Wienheimer focuses on the “abbreviations” and “transcription” aspects of RDA and notes that many catalogue users will probably not “notice any changes at all.” I agree, these are cosmetic changes.
But this does not get at the heart of the matter: data. It’s interesting to note that the word ‘data’ is not mentioned anywhere in the speaking notes for this presentation. In my mind that is the key advantage of RDA and FRBR: to start thinking of cataloguing practice in terms of the individual data elements and leave the idea of creating catalogue records behind.
Weinheimer says the following:
“I believe that RDA and FRBR, although very well-intentioned and initiated by excellent and sincere cataloging experts, are going in a direction very different from what is needed by our patrons. In fact, when looking at those initiatives from such a viewpoint, it turns out that they actually only continue the same methods, and have the same aims that have been found from the very beginning of catalogs. As a result, I see no reason to adopt RDA since it will not be providing anything substantially new for our patrons. It only introduces new methods for catalogers to make what is substantially the same product. What we need are products that are useful to our patrons, who now inhabit a completely new information environment.”

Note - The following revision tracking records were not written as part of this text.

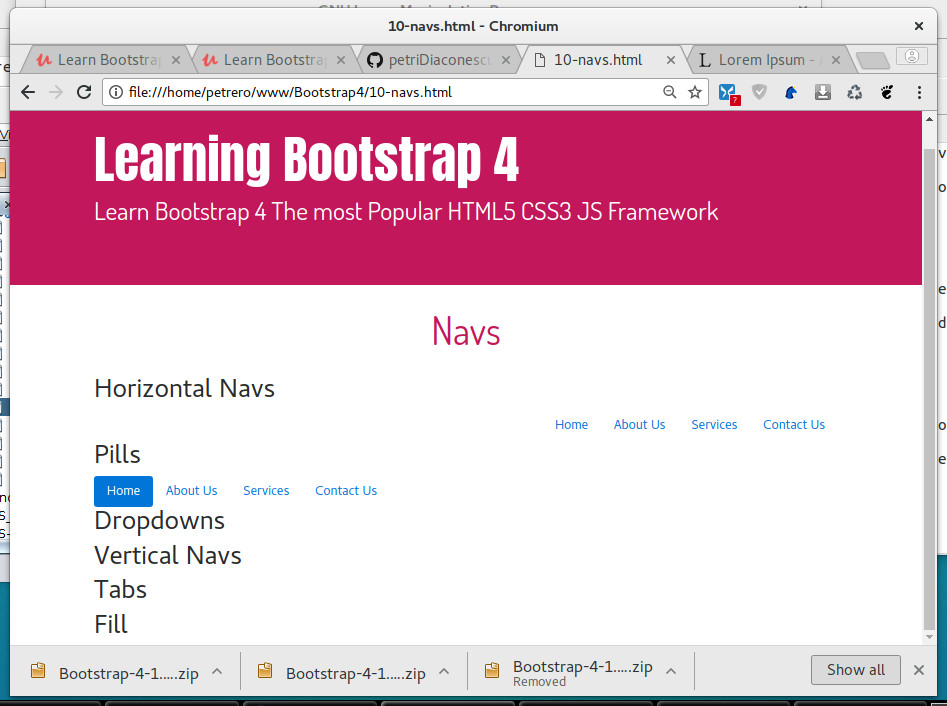
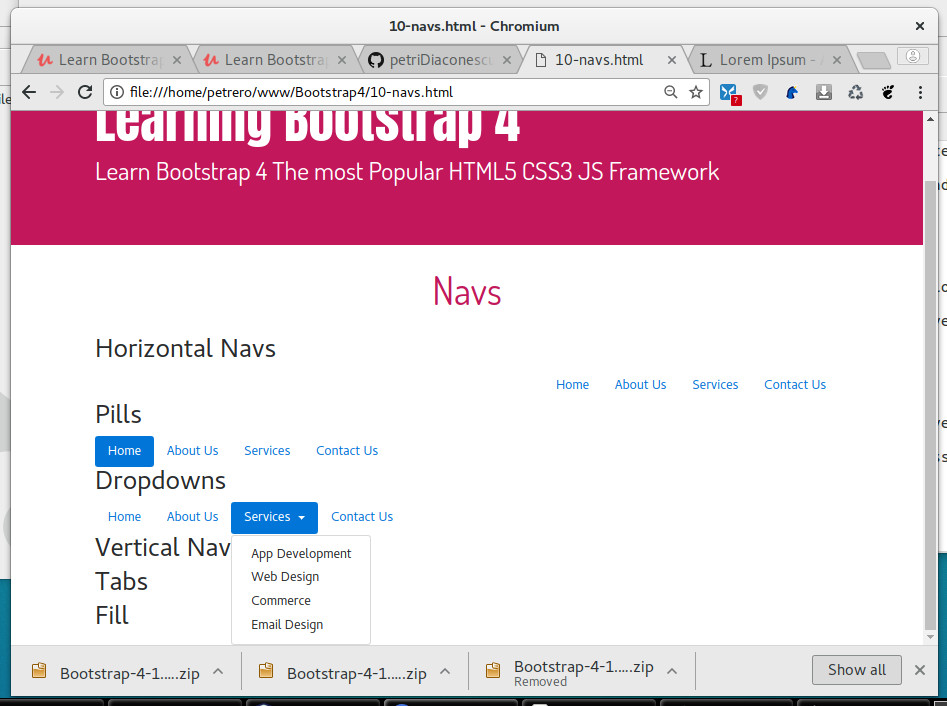
Create a menu with dropdowns

diff --git a/10-navs.html b/10-navs.html
@@ -64,7 +64,33 @@
          </nav>
 
          <h2>Dropdowns</h2>
-
+         <nav>
+           <ul class="nav nav-pills">
+             <li class="nav-item">
+                 <a class="nav-link" href="#">Home</a>
+             </li>
+             <li class="nav-item">
+                 <a class="nav-link" href="#">About Us</a>
+             </li>
+             <li class="nav-item dropdown">
+                 <a class="nav-link dropdown-toggle" 
+                   data-toggle="dropdown" role="button" 
+                   aria-haspopup="true" aria-expanded="false"
+                   href="#">
+                    Services
+                 </a>
+                 <div class="dropdown-menu">
+                   <a href="" class="dropdown-item">App Development</a>
+                   <a href="" class="dropdown-item">Web Design</a>
+                   <a href="" class="dropdown-item">Commerce</a>
+                   <a href="" class="dropdown-item">Email Design</a>
+                 </div>
+             </li>
+             <li class="nav-item">
+                 <a class="nav-link" href="#">Contact Us</a>
+             </li>
+           </ul>
+         </nav>
 
 
          <h2>Vertical Navs</h2>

And I don’t disagree with this either. However, I think RDA represents a transitional phase leading the cataloguing community to something like linked data where our bibliographic data will be able to more easily connect up with other data already on the web instead of trapped in traditional catalogue records and library information systems. Work on the RDA Vocabularies, for example, looks very promising.
The entity-relationship model that FRBR provides, and upon which RDA is based, will allow cataloguers to start thinking about their day-to-day activities in terms of creating and using data elements. Data that will connect to data already found on the web. This may potentially lead to an improvement in cataloguing productivity (freeing cataloguers from some of the descriptive tasks already carried out upstream, e.g. by publishers) and making our data truly “of the web.”
We have to start somewhere and RDA seems as good a place as anywhere to begin. And, as Weinheimer notes, RDA really won’t change the practice of cataloguing all that much. No matter what the size of your library I don’t think the commitment to implement RDA should be as economically challenging as Weinheimer suggests in this presentation. Although the situation would be so much better if RDA had been offered openly free for all to use*. This would surely have made it easier for libraries to adopt and would have increased potential buy in for non-library metadata creators, one of the many goals of RDA.
As I declared during a recent presentation at the OLA Super Conference: I remain an RDA optimist.
* Note that the RDA Constituency Review Draft is freely available.